◆ Brief ◆
Without changing a character, return the entries, but not the images they hold.

(Available data begins)

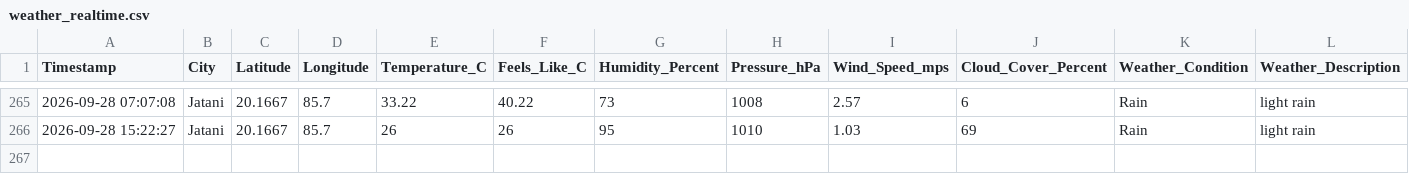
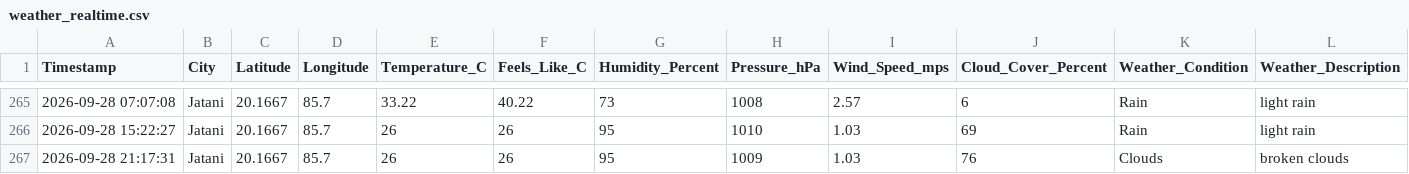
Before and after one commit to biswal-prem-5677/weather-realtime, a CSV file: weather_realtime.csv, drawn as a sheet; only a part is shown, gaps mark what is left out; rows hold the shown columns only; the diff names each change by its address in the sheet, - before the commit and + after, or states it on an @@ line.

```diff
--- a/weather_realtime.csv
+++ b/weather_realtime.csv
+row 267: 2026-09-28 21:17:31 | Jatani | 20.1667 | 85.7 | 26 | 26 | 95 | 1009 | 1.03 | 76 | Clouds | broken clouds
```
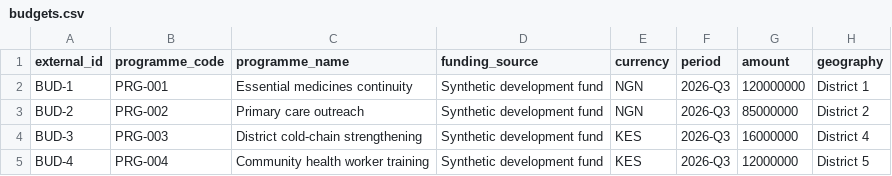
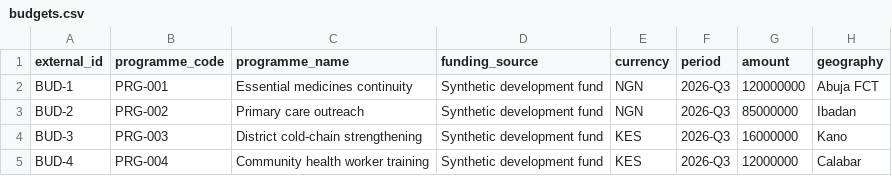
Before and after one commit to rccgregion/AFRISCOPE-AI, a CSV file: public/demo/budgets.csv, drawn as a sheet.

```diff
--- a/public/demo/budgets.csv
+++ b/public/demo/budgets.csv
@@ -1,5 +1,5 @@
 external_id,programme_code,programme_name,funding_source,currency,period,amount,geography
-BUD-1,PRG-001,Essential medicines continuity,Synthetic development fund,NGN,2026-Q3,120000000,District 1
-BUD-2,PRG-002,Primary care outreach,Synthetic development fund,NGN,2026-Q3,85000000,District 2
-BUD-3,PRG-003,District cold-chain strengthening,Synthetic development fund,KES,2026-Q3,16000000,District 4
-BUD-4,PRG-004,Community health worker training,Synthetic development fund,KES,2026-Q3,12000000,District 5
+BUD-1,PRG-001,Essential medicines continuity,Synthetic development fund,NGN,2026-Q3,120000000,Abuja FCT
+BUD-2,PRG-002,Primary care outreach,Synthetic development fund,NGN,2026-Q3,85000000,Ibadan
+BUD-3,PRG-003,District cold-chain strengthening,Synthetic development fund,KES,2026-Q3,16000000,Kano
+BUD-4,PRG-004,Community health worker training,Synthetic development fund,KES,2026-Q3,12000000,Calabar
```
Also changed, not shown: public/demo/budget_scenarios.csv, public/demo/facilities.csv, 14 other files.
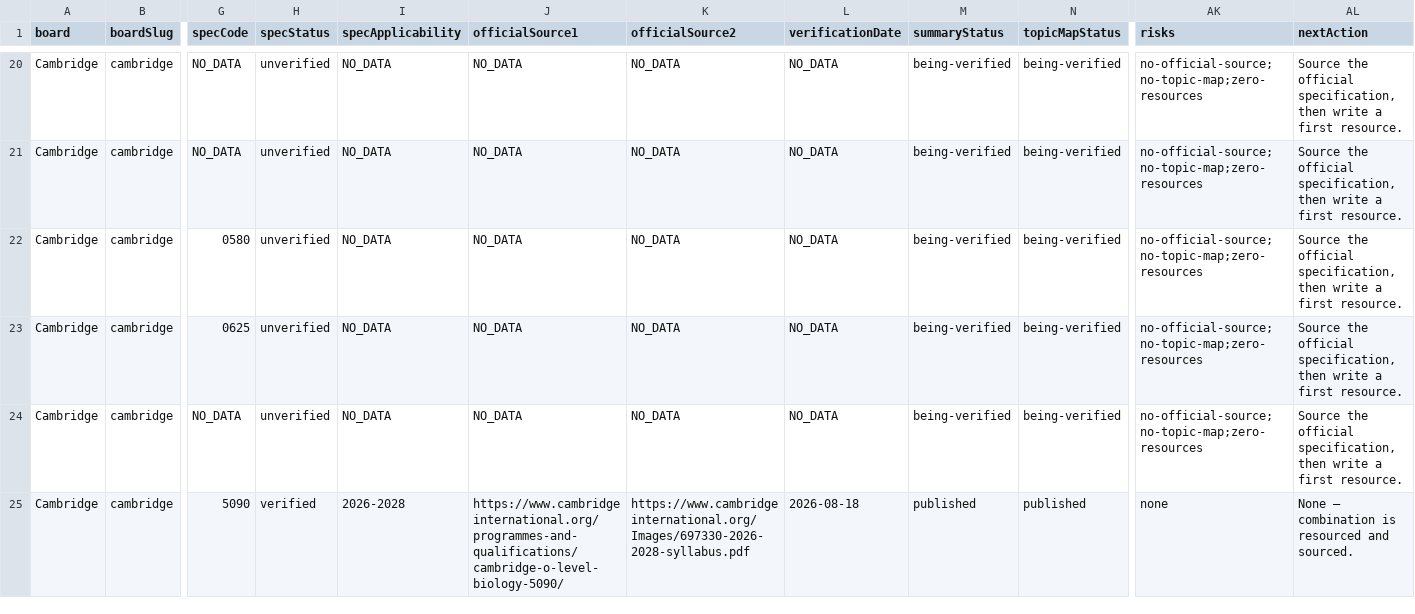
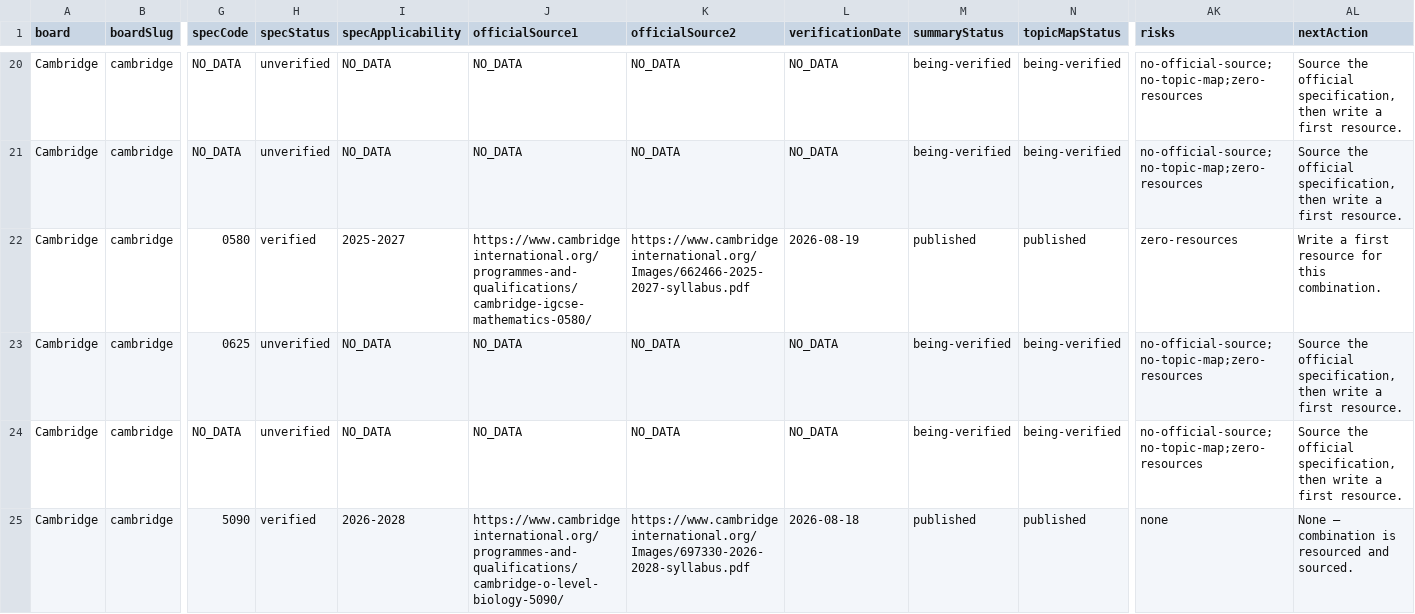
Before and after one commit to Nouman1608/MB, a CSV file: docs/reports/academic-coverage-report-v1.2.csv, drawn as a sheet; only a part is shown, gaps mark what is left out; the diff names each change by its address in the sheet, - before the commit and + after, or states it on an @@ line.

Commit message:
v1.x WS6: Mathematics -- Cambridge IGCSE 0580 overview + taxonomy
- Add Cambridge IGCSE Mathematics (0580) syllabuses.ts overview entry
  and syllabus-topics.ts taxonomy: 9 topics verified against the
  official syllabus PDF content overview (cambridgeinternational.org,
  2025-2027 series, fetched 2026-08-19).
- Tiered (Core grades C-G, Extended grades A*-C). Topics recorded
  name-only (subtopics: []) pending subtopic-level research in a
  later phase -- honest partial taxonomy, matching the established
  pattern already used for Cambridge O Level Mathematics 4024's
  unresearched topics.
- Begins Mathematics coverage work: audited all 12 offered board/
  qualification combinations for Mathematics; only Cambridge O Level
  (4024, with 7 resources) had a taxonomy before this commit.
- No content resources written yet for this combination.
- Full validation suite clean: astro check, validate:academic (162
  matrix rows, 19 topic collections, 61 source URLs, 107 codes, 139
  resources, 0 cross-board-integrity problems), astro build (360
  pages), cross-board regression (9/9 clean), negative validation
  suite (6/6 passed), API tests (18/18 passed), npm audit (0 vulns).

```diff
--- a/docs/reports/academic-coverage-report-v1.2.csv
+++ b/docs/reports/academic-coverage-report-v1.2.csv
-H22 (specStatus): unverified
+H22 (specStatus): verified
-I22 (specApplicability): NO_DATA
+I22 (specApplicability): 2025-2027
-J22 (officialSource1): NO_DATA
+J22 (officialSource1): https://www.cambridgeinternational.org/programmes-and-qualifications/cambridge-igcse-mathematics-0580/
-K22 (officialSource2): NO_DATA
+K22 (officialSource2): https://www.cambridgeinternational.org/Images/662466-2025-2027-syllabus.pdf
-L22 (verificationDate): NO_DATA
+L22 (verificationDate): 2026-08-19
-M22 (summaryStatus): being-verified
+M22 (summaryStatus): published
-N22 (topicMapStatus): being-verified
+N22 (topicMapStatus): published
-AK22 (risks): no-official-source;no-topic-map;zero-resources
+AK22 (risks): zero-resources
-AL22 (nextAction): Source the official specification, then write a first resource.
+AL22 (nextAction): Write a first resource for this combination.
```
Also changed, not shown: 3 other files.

(Available data ends)

◆ Expected output ◆
Before and after one commit to biswal-prem-5677/weather-realtime, a CSV file: weather_realtime.csv, drawn as a sheet; only a part is shown, gaps mark what is left out; rows hold the shown columns only; the diff names each change by its address in the sheet, - before the commit and + after, or states it on an @@ line.

```diff
--- a/weather_realtime.csv
+++ b/weather_realtime.csv
+row 267: 2026-09-28 21:17:31 | Jatani | 20.1667 | 85.7 | 26 | 26 | 95 | 1009 | 1.03 | 76 | Clouds | broken clouds
```
Before and after one commit to rccgregion/AFRISCOPE-AI, a CSV file: public/demo/budgets.csv, drawn as a sheet.

```diff
--- a/public/demo/budgets.csv
+++ b/public/demo/budgets.csv
@@ -1,5 +1,5 @@
 external_id,programme_code,programme_name,funding_source,currency,period,amount,geography
-BUD-1,PRG-001,Essential medicines continuity,Synthetic development fund,NGN,2026-Q3,120000000,District 1
-BUD-2,PRG-002,Primary care outreach,Synthetic development fund,NGN,2026-Q3,85000000,District 2
-BUD-3,PRG-003,District cold-chain strengthening,Synthetic development fund,KES,2026-Q3,16000000,District 4
-BUD-4,PRG-004,Community health worker training,Synthetic development fund,KES,2026-Q3,12000000,District 5
+BUD-1,PRG-001,Essential medicines continuity,Synthetic development fund,NGN,2026-Q3,120000000,Abuja FCT
+BUD-2,PRG-002,Primary care outreach,Synthetic development fund,NGN,2026-Q3,85000000,Ibadan
+BUD-3,PRG-003,District cold-chain strengthening,Synthetic development fund,KES,2026-Q3,16000000,Kano
+BUD-4,PRG-004,Community health worker training,Synthetic development fund,KES,2026-Q3,12000000,Calabar
```
Also changed, not shown: public/demo/budget_scenarios.csv, public/demo/facilities.csv, 14 other files.
Before and after one commit to Nouman1608/MB, a CSV file: docs/reports/academic-coverage-report-v1.2.csv, drawn as a sheet; only a part is shown, gaps mark what is left out; the diff names each change by its address in the sheet, - before the commit and + after, or states it on an @@ line.

Commit message:
v1.x WS6: Mathematics -- Cambridge IGCSE 0580 overview + taxonomy
- Add Cambridge IGCSE Mathematics (0580) syllabuses.ts overview entry
  and syllabus-topics.ts taxonomy: 9 topics verified against the
  official syllabus PDF content overview (cambridgeinternational.org,
  2025-2027 series, fetched 2026-08-19).
- Tiered (Core grades C-G, Extended grades A*-C). Topics recorded
  name-only (subtopics: []) pending subtopic-level research in a
  later phase -- honest partial taxonomy, matching the established
  pattern already used for Cambridge O Level Mathematics 4024's
  unresearched topics.
- Begins Mathematics coverage work: audited all 12 offered board/
  qualification combinations for Mathematics; only Cambridge O Level
  (4024, with 7 resources) had a taxonomy before this commit.
- No content resources written yet for this combination.
- Full validation suite clean: astro check, validate:academic (162
  matrix rows, 19 topic collections, 61 source URLs, 107 codes, 139
  resources, 0 cross-board-integrity problems), astro build (360
  pages), cross-board regression (9/9 clean), negative validation
  suite (6/6 passed), API tests (18/18 passed), npm audit (0 vulns).

```diff
--- a/docs/reports/academic-coverage-report-v1.2.csv
+++ b/docs/reports/academic-coverage-report-v1.2.csv
-H22 (specStatus): unverified
+H22 (specStatus): verified
-I22 (specApplicability): NO_DATA
+I22 (specApplicability): 2025-2027
-J22 (officialSource1): NO_DATA
+J22 (officialSource1): https://www.cambridgeinternational.org/programmes-and-qualifications/cambridge-igcse-mathematics-0580/
-K22 (officialSource2): NO_DATA
+K22 (officialSource2): https://www.cambridgeinternational.org/Images/662466-2025-2027-syllabus.pdf
-L22 (verificationDate): NO_DATA
+L22 (verificationDate): 2026-08-19
-M22 (summaryStatus): being-verified
+M22 (summaryStatus): published
-N22 (topicMapStatus): being-verified
+N22 (topicMapStatus): published
-AK22 (risks): no-official-source;no-topic-map;zero-resources
+AK22 (risks): zero-resources
-AL22 (nextAction): Source the official specification, then write a first resource.
+AL22 (nextAction): Write a first resource for this combination.
```
Also changed, not shown: 3 other files.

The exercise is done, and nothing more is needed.